In 1909 -- the year he turned 23 years old -- Thomas Appleby began working as an operator for the United Wireless Telegraph Company, which at that time was the dominant radio communications company in the United States. After first working at a company station, "BS", located atop the Bellevue-Stratford building in Philadelphia, followed by a short stint on the S.S. Capt. A. F. Lucas, Appleby was given the choice assignment of operator at the company's shore station, "AX", located at Atlantic City, New Jersey.

Not all emergencies resulted in disaster. In this extract, Appleby remembers a time when a passing ship which had caught fire asked that help standby, but it was never needed. (The radio operators normally were not permitted to send out a formal distress call until the ship's captain authorized it, partly because ships from other lines that came in response to a request for help could claim a monetary salvage award). In this case Appleby stayed on duty from midnight under after sunrise, monitoring the situation and "babysitting" the burning vessel, until it made its way to safety.

Thomas Appleby Memoirs, circa 1960, pages 11-12:

AX Atlantic City

     Arriving back at Bayonne from my last trip on the Lucas I requested a short leave of absence to go home and see my folks in Philadelphia. While there a telegram arrived ordering me to the United Wireless Station "AX" located out near the ocean end of the Million Dollar Pier Atlantic City, N. J.
     What a delightful surprise to be assigned to a land station and especially such a prominent one located in a resort later to known as "The Worlds Playground."
     The couple of years spent at this station were most enjoyable as we alternated the day and night watches which gave both operators plenty of time for daytime as well as evening recreation and our location was almost as good as being aboard ship because during storms the pier rocked and the huge waves splashed up over the sides and through the open floor boards, with the twang of the salt spray most invigorating. Many were the good friends I made while there, among them Captain Jeffries who later operated the Jefferies baths on the boardwalk; Captain Young who built the Million Dollar Pier and had his home between the wireless station and the boardwalk end of the pier; Charley Seymour who was engineer at one of the big hotels; and others, all amateur wireless operators.
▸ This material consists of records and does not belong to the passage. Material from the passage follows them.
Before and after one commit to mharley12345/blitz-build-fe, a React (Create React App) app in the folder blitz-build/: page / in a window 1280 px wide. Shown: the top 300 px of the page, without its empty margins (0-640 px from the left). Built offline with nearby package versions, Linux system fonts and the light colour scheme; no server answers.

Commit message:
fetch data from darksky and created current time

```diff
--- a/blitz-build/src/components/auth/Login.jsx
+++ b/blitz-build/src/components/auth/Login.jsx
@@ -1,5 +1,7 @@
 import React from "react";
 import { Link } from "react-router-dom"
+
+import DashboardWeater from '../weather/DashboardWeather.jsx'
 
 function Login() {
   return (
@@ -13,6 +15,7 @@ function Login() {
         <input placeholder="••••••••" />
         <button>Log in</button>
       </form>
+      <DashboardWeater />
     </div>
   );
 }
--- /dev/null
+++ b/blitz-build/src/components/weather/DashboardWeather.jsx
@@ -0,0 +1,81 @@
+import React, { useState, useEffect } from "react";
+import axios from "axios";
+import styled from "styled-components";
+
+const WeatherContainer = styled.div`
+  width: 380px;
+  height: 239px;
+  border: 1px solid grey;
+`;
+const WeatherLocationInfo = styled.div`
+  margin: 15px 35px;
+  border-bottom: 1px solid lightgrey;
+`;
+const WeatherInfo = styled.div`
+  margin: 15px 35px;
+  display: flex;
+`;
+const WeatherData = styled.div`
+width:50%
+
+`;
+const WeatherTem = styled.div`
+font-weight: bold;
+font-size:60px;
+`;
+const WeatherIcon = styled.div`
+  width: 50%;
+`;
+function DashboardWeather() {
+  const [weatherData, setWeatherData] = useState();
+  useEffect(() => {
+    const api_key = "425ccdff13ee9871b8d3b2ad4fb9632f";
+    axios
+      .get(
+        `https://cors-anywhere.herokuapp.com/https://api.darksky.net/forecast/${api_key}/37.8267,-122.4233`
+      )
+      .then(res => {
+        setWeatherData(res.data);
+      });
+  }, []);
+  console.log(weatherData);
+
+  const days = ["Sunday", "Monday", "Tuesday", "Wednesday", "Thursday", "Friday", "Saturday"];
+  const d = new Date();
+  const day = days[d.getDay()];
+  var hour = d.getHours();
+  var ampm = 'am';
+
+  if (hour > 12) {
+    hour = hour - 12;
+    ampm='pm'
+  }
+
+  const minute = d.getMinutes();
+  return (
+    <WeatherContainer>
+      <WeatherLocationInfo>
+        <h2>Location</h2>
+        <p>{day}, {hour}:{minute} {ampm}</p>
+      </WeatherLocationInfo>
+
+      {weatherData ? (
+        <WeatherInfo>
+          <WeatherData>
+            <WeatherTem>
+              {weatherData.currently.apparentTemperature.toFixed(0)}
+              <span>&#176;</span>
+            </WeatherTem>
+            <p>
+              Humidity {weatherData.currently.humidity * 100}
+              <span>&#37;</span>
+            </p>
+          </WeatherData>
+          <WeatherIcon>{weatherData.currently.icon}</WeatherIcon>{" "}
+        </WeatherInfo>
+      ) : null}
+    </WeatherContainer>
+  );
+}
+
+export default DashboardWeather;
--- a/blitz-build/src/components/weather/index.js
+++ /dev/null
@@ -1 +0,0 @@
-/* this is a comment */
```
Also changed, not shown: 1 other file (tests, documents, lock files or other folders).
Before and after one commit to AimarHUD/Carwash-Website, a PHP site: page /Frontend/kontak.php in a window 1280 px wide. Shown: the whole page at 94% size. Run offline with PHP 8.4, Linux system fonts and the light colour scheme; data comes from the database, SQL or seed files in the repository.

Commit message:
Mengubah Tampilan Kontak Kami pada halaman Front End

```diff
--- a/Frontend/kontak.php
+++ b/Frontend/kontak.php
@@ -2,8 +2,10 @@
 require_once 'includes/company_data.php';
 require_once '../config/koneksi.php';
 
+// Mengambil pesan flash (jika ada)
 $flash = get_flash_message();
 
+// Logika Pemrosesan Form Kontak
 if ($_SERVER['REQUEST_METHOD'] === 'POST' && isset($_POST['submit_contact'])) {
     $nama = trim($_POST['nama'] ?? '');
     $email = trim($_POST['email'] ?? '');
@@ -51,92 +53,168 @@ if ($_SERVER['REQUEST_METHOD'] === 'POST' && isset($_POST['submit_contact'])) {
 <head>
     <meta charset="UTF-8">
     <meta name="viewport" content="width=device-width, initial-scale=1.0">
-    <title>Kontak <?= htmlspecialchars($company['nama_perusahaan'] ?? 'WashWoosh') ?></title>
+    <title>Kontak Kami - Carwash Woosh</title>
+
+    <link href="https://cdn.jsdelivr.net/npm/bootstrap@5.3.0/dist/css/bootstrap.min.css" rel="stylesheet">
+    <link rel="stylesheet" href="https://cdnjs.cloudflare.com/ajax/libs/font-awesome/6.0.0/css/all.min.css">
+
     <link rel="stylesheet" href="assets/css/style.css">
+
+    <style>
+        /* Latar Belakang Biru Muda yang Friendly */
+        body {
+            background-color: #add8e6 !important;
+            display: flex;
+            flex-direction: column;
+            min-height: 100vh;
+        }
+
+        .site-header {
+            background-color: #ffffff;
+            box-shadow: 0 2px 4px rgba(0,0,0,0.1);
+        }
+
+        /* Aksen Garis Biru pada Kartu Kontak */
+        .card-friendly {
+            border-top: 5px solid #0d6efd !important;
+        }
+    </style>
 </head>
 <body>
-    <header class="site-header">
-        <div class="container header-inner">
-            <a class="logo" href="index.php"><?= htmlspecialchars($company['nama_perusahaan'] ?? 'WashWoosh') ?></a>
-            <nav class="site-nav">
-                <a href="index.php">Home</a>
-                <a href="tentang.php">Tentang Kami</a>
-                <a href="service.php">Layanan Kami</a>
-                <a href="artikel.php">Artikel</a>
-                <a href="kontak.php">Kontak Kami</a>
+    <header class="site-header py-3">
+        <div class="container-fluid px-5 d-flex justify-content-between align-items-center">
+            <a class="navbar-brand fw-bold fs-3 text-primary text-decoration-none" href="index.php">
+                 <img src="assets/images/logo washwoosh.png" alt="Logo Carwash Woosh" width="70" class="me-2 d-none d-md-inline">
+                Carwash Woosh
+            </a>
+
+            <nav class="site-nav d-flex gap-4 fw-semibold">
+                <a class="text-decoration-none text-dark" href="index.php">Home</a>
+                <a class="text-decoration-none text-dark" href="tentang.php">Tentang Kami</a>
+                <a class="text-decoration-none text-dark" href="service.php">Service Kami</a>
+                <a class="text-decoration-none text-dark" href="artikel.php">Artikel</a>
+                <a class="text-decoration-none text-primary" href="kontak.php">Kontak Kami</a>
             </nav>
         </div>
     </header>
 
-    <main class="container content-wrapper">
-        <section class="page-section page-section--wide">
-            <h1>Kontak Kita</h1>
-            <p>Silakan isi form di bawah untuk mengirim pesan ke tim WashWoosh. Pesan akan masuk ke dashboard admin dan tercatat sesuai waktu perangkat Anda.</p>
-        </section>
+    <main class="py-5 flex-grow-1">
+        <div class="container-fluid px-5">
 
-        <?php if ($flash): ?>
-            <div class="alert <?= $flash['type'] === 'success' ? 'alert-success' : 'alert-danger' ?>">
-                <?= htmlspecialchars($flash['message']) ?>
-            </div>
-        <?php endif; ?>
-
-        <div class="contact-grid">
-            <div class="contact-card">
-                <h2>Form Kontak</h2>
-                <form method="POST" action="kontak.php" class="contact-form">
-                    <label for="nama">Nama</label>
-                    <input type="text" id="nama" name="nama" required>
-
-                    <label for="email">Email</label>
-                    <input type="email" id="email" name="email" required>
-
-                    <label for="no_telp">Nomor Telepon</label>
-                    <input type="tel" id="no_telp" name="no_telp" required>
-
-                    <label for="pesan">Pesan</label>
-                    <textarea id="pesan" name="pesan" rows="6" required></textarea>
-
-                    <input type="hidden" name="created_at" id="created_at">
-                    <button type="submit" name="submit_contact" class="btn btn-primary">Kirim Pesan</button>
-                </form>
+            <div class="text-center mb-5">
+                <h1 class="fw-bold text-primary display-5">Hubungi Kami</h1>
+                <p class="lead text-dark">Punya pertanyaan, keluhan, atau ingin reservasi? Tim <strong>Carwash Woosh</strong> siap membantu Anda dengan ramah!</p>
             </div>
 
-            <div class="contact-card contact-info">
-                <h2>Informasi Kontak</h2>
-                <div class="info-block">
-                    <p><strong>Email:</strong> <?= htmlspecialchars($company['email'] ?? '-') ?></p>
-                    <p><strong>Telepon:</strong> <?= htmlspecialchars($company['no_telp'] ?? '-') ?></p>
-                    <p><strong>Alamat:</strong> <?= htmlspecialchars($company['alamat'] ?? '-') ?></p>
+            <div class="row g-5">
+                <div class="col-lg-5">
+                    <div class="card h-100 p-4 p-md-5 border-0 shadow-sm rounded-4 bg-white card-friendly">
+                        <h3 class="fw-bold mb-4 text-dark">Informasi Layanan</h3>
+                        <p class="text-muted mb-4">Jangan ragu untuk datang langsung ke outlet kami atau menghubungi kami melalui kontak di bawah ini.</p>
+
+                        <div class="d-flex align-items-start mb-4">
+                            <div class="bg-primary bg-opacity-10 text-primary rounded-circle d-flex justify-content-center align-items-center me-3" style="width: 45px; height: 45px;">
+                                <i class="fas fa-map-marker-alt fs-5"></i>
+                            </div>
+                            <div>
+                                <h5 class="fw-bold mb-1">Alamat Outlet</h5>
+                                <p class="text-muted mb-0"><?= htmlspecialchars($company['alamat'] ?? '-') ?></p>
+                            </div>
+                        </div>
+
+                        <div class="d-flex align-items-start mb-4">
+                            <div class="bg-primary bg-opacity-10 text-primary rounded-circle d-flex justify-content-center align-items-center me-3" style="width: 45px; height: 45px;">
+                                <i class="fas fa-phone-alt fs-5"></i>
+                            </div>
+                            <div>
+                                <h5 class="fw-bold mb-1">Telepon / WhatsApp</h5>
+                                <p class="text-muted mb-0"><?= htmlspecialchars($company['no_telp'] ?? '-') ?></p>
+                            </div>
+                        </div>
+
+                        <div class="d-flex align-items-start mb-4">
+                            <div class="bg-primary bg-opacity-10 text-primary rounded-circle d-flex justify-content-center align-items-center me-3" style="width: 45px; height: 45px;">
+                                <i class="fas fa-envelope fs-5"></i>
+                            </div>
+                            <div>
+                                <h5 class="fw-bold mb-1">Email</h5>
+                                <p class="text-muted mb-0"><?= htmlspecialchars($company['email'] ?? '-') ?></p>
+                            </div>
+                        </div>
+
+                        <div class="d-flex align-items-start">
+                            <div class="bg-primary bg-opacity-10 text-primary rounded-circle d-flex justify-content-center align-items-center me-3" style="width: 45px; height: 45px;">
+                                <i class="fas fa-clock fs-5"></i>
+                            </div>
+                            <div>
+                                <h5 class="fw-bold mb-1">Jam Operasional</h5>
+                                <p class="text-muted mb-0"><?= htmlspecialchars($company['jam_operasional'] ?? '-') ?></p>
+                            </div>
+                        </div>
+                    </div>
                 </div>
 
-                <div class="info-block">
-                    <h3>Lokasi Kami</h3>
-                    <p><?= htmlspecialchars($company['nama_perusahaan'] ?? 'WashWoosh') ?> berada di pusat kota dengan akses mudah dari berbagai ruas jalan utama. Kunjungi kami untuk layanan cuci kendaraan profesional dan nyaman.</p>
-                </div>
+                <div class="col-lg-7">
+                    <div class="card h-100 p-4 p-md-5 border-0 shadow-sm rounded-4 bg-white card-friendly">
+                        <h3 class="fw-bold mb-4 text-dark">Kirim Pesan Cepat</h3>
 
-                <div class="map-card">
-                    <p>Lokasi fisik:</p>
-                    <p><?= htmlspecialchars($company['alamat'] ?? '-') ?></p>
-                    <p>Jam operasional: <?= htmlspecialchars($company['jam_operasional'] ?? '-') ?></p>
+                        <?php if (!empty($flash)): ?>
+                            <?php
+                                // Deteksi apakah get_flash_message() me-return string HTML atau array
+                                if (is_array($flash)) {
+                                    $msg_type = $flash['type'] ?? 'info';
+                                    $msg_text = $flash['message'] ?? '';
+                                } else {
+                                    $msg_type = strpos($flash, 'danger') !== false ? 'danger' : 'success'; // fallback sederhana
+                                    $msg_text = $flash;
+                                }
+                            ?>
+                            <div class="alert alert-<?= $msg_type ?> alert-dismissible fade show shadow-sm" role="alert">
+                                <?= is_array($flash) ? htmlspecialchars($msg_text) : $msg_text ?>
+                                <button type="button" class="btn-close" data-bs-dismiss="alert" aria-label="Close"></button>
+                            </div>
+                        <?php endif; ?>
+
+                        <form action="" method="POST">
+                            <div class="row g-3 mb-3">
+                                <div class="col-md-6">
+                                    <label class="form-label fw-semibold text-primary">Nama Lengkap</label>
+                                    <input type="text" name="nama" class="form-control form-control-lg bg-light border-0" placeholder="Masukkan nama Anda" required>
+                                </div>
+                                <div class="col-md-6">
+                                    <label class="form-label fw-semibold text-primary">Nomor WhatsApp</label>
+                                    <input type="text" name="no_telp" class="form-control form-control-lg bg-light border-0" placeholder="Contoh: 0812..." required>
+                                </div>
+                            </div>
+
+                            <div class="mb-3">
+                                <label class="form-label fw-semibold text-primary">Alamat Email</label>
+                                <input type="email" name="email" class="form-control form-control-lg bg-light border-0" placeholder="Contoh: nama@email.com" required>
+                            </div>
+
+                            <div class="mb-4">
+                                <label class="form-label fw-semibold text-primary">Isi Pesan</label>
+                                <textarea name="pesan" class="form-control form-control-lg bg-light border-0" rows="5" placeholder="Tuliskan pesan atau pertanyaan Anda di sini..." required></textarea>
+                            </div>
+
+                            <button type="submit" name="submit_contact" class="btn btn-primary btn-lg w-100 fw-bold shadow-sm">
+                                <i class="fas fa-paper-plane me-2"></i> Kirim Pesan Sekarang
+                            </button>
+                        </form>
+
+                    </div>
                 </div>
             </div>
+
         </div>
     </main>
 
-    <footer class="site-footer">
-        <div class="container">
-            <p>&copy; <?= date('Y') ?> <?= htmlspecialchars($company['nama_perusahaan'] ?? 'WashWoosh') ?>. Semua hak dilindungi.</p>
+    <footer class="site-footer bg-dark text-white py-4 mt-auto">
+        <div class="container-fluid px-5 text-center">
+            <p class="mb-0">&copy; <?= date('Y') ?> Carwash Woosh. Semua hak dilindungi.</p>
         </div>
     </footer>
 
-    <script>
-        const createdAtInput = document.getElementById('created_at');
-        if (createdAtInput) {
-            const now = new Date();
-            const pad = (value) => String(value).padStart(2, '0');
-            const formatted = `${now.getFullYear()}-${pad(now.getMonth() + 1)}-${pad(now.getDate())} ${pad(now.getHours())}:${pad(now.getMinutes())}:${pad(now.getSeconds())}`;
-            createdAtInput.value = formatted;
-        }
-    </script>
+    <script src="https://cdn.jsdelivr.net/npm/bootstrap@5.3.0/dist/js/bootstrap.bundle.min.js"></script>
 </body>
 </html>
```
Pages 2-3:


     Out near the ocean end of the Million Dollar Pier in Atlantic City, New Jersey, shortly after midnight in 1909, I was preparing to close the wireless station for the night after clearing all passing ships of their traffic, when suddenly there came a call in my head-phones, the dots and dashes spelling out "AX - AX, are you there". AX was our wireless call. So I immediately replied "Go ahead." In a rather excited and jerky manner came back the reply "We are on fire, please remain on our wave length, we are about 40 miles abreast of you."
     With such a report of distress at sea I immediately did the customary thing of sending out the general CQ and OS meaning for all ships within range to answer and give their exact positions in that general locality, in the event they might be needed for rescue operations, and then I ordered silence of all other transmissions until the emergency was over.
     Every few minutes the thoroughly frightened operator on the burning ship would call and ask "are you still there? We may need assistance at any moment." During the course of his following transmissions he gave snatches of information such as "the smoke in this room is so dense I can hardly see a thing." A few minutes later he said "I'm black as coal, have been down in the hold helping fight the fire", followed by "We now have a list of forty-five degrees, don't leave us as we may need help any minute, am awaiting the Captains orders."
     And so it continued throughout the remainder of the night while his signals gradually grew weaker and weaker as the ship proceeded southward. Fortunately the fire was kept under control as by daylight the signals from the ship had become very weak due to increased distance, and I later learned that they had put into a port in Florida where the city fire department was called and extinguished the blaze.
     I never learned that fellows name and still haven't any idea who he was, but I do have the dubious distinction of baby-sitting with a ship at sea.